Learning how to be assertive overcomes most of the problems that arise with communicating with others because we take responsibility without saying ‘YOU’ which makes people super defensive and assumes blaming others which is useless. Example: “You are not listening to me”. Instead, being assertive says, “I think what I have to say could be of benefit but I feel unheard, I want a chance to express what is on my mind”
As Buddhists we are mainly unaware of what we really want and intend. When we have strong virtuous intentions it is easy to commuinicate clearly. If our thoughts, feelings and Lamrim desires are aligned. Being clear only comes from clear and strong intention.
Be respectful of other traditions, see similarities and celebrate differences, rejoice in virtue.
Rejoicing is THE most underated of minds, yet it the simplest to generate. It is the destroyer of depression in human beings. Rejocing in others happiness from a human-like hell realm is difficult because one desires that same happiness, yet all rejoicing should be done in light of illusory-like happiness. I failed miserably at a festival once when I was depressed. Everyone was happy, it was hell and illuminated my own suffering. But this practice really is king, it improves love and the realization of emptiness together. Simple.
We make people regret our ‘Imaginary idea’ of what has happened because of our mistaken awareness, self-grasping. Where was it perceived? Mind. It actually happened ‘in my mind’ which I can easily understand its emptiness. So I can use ‘their’ actions and my actions to quickly evaporate self-grasping. Their actions are not separate from my mind. Why be jealous of my own mind projected as others actions?
Just as we take delight in every action of virtue, we derive fun from creating the cause itself as an end in itself, we should aspire to share that same view of others when they create a single cause since it gives us immeasurable merit. Spend an hour rejoicing that someone prostrated to Buddha. Beautiful, easy, powerful!
Rejoicing is what really sets apart the levels of practitioners. When their world is full of joy and finding joy in the actions of others, it really is a Joyful Path.
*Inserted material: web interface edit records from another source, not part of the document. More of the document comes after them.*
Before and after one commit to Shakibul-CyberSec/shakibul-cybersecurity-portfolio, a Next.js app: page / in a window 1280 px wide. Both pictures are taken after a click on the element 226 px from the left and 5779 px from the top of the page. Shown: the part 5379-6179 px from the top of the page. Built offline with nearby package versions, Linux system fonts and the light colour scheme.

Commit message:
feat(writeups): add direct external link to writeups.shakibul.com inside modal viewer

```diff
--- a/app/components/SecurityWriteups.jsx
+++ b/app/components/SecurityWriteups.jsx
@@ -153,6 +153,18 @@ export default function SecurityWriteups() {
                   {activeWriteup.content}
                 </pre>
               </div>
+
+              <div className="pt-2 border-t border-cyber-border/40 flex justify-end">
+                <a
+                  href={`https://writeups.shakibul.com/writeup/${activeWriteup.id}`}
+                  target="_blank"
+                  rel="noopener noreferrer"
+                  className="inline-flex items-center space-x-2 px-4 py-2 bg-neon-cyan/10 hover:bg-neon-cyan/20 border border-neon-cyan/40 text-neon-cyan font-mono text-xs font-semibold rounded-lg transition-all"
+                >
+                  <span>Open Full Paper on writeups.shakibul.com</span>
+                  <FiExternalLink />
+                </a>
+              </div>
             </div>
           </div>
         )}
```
All practitioners are within mind. Your tradition is art of your mind. All Sangha are the children of your mind. Knowing this takes a while, but once you get it, it’s impossible to actively sabotage and criticize others, since you know you are criticizing your self